The harbour of Pont-l'Abbé
|Intercommunality||Pays Bigouden Sud|
|• Mayor (2014–2020)||Thierry Mavic|
|18.21 km2 (7.03 sq mi)|
|• Density||470/km2 (1,200/sq mi)|
|Time zone||UTC+01:00 (CET)|
|• Summer (DST)||UTC+02:00 (CEST)|
|Elevation||0–37 m (0–121 ft)|
|1 French Land Register data, which excludes lakes, ponds, glaciers > 1 km2 (0.386 sq mi or 247 acres) and river estuaries.|
The self-styled capital of Pays Bigouden (roughly the region between the river Odet and the Bay of Audierne), Pont-l'Abbé was founded in the 14th century by a monk of Loctudy who built the first bridge across the river estuary, hence the name. The same monk also built the first castle.
Inhabitants of Pont-l'Abbé are called in French Pont-l'Abbistes.
The municipality launched a linguistic plan through Ya d'ar brezhoneg on February 2, 2008.
In 2008, 5.08% of primary-school children attended bilingual schools.
The Fête des Brodeuses (Embroideress' Festival) in July is one of Brittany's major traditional gatherings, and includes a Breton Mass at the Notre-Dame des Carmes church.
- Pont-l'Abbé castle dates from the 14th to the 18th centuries. The "wedding" room is decorated with Mathurin Méheut pieces of art (Sainte-Marine port), Henri Sollier and Jacques Godin. Once bigger, the castle lost its ramparts during the 19th century. Today only the bridge, the keep, and a very small part of the ramparts, in the garden nearby, can be seen. The structure now serves as the city hall, housing also the Bigouden Museum, offering a fine collection of costumes and Bigouden head-dresses,
- Church of Notre-Dame des Carmes dates from 1383-1420 in the Gothic style, with many old statues and a very fine rose window over the high altar that is considered the loveliest in Brittany.
- Church of Lambour (13th-16th century) had its roof removed in 1675 in the reign of Louis XIV in reprisal against the "Red Bonnets" uprising.
- The Monument aux Bigoudens is a masterpiece in granite by François Bazin (1931) and shows a group of four Bigoudène women and a child in traditional costume from the beginning of the 20th century, all of them thinking of a son, a father, a husband or a grandson battling the elements on the high seas.
- The Manoir de Kernuz was restored c. 1850 by the historian of Brittany, Armand du Chatellier.

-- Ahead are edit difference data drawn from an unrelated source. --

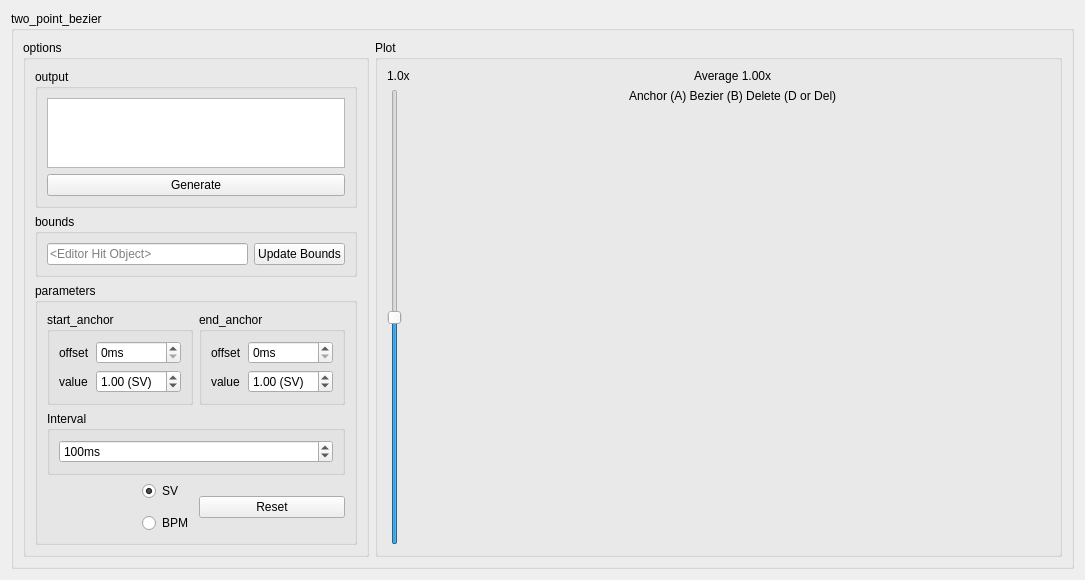
This is ui/twopointbezier.ui in Eve-ning/reamber as Qt 5 draws it before an edit. The edited form follows.
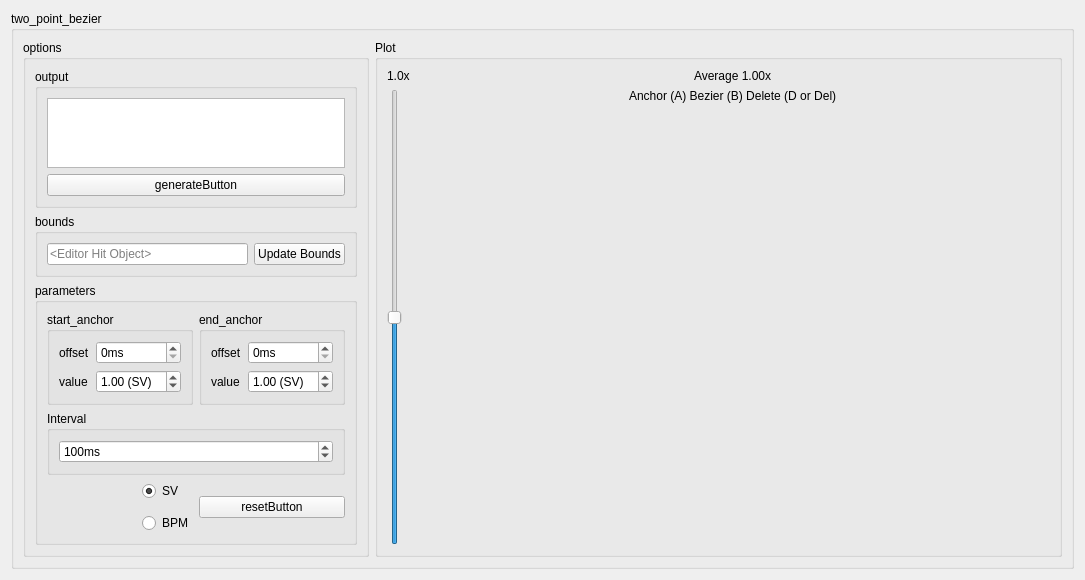
This is the edited form. Custom widgets are drawn as their Qt base class.

Commit message: Fix generateButton Case

Diff of the .ui file:
```diff
--- a/ui/twopointbezier.ui
+++ b/ui/twopointbezier.ui
@@ -111,7 +111,7 @@
             <item row="1" column="0" colspan="2">
              <widget class="QPushButton" name="generate">
               <property name="text">
-               <string>Generate</string>
+               <string>generateButton</string>
               </property>
              </widget>
             </item>
@@ -314,7 +314,7 @@
             <item row="4" column="2" rowspan="3">
              <widget class="QPushButton" name="reset">
               <property name="text">
-               <string>Reset</string>
+               <string>resetButton</string>
               </property>
              </widget>
             </item>
```
Left out of the diff: 20 changed lines with no effect on the pictures. The commit also changes 10 other files.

- The Manoir de Kerazan located between Pont-l'Abbé and Loktudi delivers a fine art of Architecture.
- The Chapel of Treminoù (the missings in Breton) on the road to St-Jean-Trolimon, celebrates the memory of the Breton insurgents slaughtered by the French army of Louis XIV. In particular, A gathering in the last week of September and a funfair festival in the City recalls this period of Brittany's history.
- A few Menhirs still island upright around the city.
- Down to the river by the sea, lies a ria, having given its name to Loktudi (Loch Tudi, the lagoon of Saint Tudi) and Isle Tudi, which shares some beautiful sights.
Pont-l'Abbé is twinned with:
- Vincent Riou, a yacht race Sailor who distinguished himself at Vendée Globe Challenge 2004-2005 (1st) and 2008-2009 (3rd) with act of bravery, saving Jean Le Cam's Life, sinking near of Cape Horn.
- Jérôme Kerviel, the trader formerly with Société Générale in Paris that was linked with losses of approximately €4.9 billion (US$7.16 billion) stemming from fraudulent equity index futures trading, grew up in Pont-l'Abbé.
|Wikimedia Commons has media related to Pont-l'Abbé.|